It’s a different skill set for the team in the “Top Chef” kitchens. To capture the cooking action, Cutforth said key qualities for camera operators include having a great eye as well as a great ear. “When a story’s unfolding in front of you, you don’t really know where it’s going, so you’ve got to really listen,” he said. “You’ve got to really be thinking about taking the information they’ve got, and then do the math of where that’s going. Obviously, they have producers to help them with this as well. They’re constantly thinking about the story as well — not just the story of how the food’s being made, but the story of the dynamics of the challenge.”
Also important is the verbal aspect, which comes down to what the judges have to say. “When they are talking about the food is where the audience gets to taste it, so to speak,” Cutforth said. “Tom [Colicchio] and Gail [Simmons], who are the two who have been there since the very first episode, are fantastic at it… and Padma is really very knowledgeable about food and finds really great ways to speak about it, and trying to describe in what ways it’s delicious, and what ways it’s not.”

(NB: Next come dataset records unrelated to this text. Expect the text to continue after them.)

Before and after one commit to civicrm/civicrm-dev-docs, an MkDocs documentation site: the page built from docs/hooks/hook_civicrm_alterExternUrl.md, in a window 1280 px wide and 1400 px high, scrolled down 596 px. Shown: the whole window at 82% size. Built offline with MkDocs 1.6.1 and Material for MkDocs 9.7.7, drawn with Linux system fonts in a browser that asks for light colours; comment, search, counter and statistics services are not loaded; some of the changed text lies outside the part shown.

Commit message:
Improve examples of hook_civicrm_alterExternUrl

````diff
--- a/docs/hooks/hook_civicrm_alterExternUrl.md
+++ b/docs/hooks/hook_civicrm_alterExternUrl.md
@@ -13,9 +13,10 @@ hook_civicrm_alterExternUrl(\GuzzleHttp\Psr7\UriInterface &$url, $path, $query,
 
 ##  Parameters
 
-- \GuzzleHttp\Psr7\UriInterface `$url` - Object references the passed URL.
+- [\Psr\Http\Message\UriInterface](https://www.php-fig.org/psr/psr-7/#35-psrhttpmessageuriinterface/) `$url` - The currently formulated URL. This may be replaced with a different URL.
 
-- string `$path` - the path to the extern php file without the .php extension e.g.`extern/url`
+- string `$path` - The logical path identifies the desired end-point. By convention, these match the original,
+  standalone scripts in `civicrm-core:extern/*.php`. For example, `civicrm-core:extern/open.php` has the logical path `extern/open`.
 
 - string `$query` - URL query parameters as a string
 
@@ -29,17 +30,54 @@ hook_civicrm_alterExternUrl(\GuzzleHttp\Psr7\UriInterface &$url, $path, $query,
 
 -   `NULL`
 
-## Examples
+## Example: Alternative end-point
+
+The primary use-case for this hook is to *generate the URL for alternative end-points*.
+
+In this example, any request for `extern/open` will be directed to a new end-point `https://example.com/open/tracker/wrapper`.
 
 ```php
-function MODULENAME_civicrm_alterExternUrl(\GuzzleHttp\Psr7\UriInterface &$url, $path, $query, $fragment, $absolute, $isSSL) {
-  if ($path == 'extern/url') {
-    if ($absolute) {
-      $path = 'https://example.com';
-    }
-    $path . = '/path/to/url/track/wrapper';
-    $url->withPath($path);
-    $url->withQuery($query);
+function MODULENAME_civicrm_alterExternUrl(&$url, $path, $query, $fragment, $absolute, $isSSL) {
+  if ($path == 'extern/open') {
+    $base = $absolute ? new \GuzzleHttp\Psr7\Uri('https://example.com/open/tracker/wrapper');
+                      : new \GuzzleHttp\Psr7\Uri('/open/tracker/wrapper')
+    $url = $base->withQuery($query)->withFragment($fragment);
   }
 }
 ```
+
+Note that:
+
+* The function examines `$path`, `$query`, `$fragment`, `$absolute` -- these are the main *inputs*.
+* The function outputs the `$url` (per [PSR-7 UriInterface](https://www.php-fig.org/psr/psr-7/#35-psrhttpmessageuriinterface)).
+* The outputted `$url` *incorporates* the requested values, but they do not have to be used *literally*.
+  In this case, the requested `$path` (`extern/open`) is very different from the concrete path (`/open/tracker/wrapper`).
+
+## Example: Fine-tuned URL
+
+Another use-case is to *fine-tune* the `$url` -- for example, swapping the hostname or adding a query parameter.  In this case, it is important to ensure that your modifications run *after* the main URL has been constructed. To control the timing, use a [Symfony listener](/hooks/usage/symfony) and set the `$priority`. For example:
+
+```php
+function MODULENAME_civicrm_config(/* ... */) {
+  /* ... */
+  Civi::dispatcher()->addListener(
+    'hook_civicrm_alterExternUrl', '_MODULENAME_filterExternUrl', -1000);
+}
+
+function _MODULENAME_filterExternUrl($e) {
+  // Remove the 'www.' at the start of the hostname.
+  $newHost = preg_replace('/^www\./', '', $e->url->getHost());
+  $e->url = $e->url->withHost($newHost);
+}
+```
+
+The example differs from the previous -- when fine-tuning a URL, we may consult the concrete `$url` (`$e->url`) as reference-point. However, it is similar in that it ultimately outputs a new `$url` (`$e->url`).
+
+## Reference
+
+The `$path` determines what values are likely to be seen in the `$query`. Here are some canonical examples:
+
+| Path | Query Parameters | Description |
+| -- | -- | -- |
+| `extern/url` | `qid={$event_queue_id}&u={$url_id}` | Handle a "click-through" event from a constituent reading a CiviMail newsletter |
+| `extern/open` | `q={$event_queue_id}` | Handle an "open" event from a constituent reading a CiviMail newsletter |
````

While these shows rely on high-def cameras, beauty plates, and crews who have the sensitivity of a tuning fork, Cutforth said it all ultimately must serve a master greater than hunger: the underlying human narrative.
“I think people are inspired by the creativity that people bring to these things that we maybe don’t really give a great deal of thought about from one moment to the next, in terms of a dish on the menu,” Cutforth said. “I think that people love seeing the creativity under pressure. I think they also love the passion that chefs have for what they do. It’s inspiring to all of us to see people who are doing what they really love, and to me I think that’s the appeal of the show. It’s awesome to feel like everywhere you go, and everything you eat, there’s someone behind that thing that brought love to it, and wanted it to be amazing. It makes you maybe see the world in a slightly different way.”
“Top Chef” Season 16 airs Thursdays on Bravo. “The Great American Baking Show” airs Thursdays on ABC.